Ain't nobody likes the Middle East, buddy. There's nothing here to like.

Body of Lies (2008)
(SPOILERS) Sir Ridders stubs out his cigar in the CIA-assisted War on Terror, with predictably gormless results. Body of Lies' one saving grace is that it wasn't a hit, although that more reflects its membership of a burgeoning club where no degree of Hollywood propaganda on the "just fight" (with just a smidgeon enough doubt cast to make it seem balanced at a sideways glance) was persuading the public that they wanted the official fiction further fictionalised.

Well, who’s going to monitor the monitors of the monitors?

Enemy of the State (1998)
Enemy of the State is something of an anomaly; a quality conspiracy thriller borne not from any distinct political sensibility on the part of its makers but simple commercial instincts. Of course, the genre has proved highly successful over the years so it's easy to see why big name producers like Jerry Bruckheimer and Don Simpson would have chased that particular gravy boat. Yet they did so for some time without success; by the time the movie was made, Simpson had passed away and Bruckheimer was flying solo. It might be the only major film in the latter's career that, despite the prerequisite gloss and stylish packaging, has something to say. More significant still, 15 years too late, the film's warnings are finally receiving recognition in the light of the Edward Snowden revelations.

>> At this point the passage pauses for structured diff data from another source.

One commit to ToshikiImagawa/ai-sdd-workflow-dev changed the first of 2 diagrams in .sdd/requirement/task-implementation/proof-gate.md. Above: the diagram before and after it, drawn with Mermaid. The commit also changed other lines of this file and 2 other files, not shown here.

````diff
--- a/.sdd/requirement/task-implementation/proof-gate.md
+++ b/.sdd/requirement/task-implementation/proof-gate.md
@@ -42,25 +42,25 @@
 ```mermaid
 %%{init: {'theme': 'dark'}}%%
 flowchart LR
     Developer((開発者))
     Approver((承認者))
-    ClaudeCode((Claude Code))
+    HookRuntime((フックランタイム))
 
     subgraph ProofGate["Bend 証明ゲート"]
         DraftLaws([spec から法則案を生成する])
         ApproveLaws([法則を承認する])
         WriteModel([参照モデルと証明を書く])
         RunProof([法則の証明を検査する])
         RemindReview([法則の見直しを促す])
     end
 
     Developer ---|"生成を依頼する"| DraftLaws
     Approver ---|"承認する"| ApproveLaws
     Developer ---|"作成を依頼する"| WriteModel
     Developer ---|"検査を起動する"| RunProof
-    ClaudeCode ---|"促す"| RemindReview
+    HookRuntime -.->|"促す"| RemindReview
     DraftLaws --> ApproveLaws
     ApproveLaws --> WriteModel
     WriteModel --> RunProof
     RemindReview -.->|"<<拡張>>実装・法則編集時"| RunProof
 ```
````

In a piece for The Guardian earlier this year, John Patterson levelled the charge that Enemy was one of a number of Hollywood movies that have “been softening us up f…

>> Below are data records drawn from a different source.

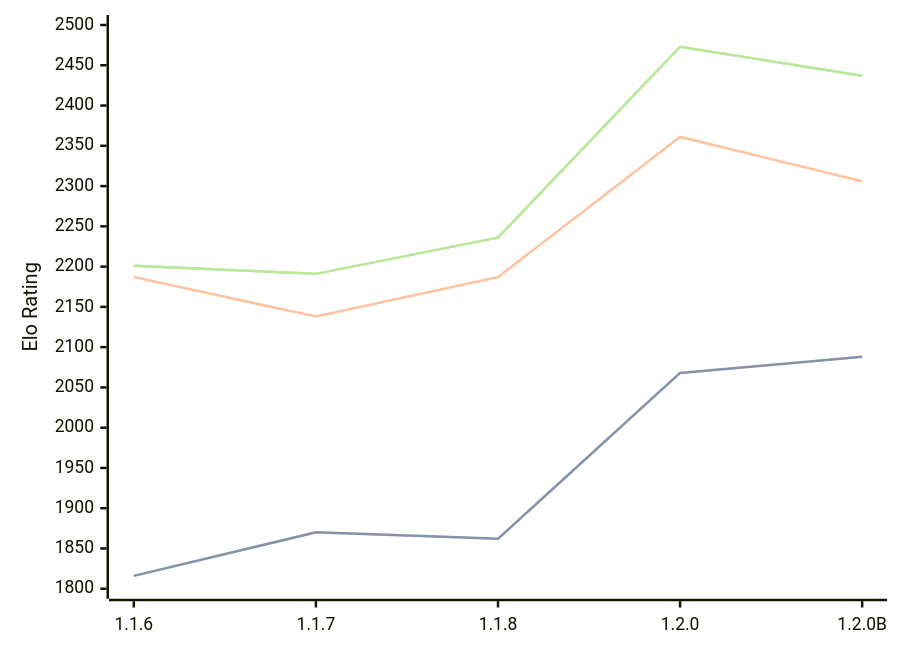
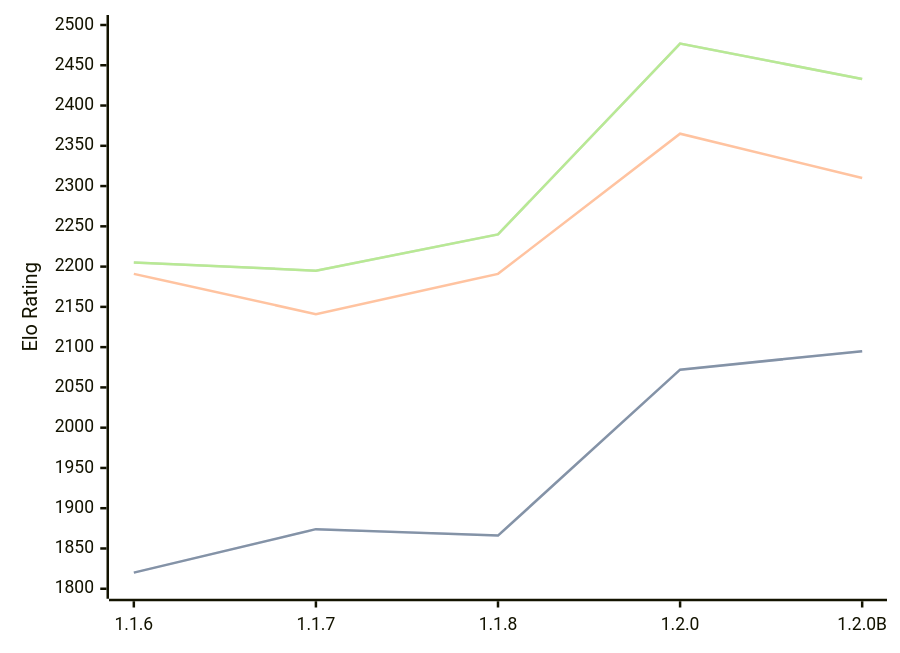
The diagram in engines/Soomi.md (computer-chess-index/cci), drawn with Mermaid before and after one commit. The commit also changed other lines of this file, not shown here.

Commit message:
Update CCI Ratings (ELO VLTC) - 2026-05-02

````diff
--- a/engines/Soomi.md
+++ b/engines/Soomi.md
@@ -35,11 +35,11 @@
 ```mermaid
 %%{init: {"theme":"base","themeVariables":{"seriesColors:['#a3a3a3','#222221','#faa371']}}}%%
 xychart-beta
   x-axis ["1.1.6", "1.1.7", "1.1.8", "1.2.0", "1.2.0B"]
   y-axis "Elo Rating" 1800 --> 2500
-  line "STC (8.0+0.08s)" [1816, 1870, 1862, 2068, 2088]
-  line "STC (8.0+0.08s)" [1816, 1870, 1862, 2068, 2088]
-  line "LTC (60.0+0.60s)" [2187, 2138, 2187, 2361, 2306]
-  line "VLTC (2m24s+1.12s)" [2201, 2191, 2236, 2473, 2437]
-  line "VLTC (2m24s+1.12s)" [2201, 2191, 2236, 2473, 2437]
+  line "STC (8.0+0.08s)" [1820, 1874, 1866, 2072, 2095]
+  line "STC (8.0+0.08s)" [1820, 1874, 1866, 2072, 2095]
+  line "LTC (60.0+0.60s)" [2191, 2141, 2191, 2365, 2310]
+  line "VLTC (2m24s+1.12s)" [2205, 2195, 2240, 2477, 2433]
+  line "VLTC (2m24s+1.12s)" [2205, 2195, 2240, 2477, 2433]
 ```
````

Like an antelope in the headlights.

Black Panther (2018)
(SPOILERS) Like last year’s Wonder Woman, the hype for what it represents has quickly become conflated with Black Panther’s perceived quality. Can 92% and 97% of critics respectively really not be wrong, per Rotten Tomatoes, or are they – Armond White aside – afraid that finding fault in either will make open them to charges of being politically regressive, insufficiently woke or all-round, ever-so-slightly objectionable? As with Wonder Woman, Black Panther’s very existence means something special, but little about the movie itself actually is. Not the acting, not the directing, and definitely not the over-emphatic, laboured screenplay. As such, the picture is a passable two-plus hours’ entertainment, but under-finessed enough that one could easily mistake it for an early entry in the Marvel cycle, rather than arriving when they’re hard-pressed to put a serious foot wrong.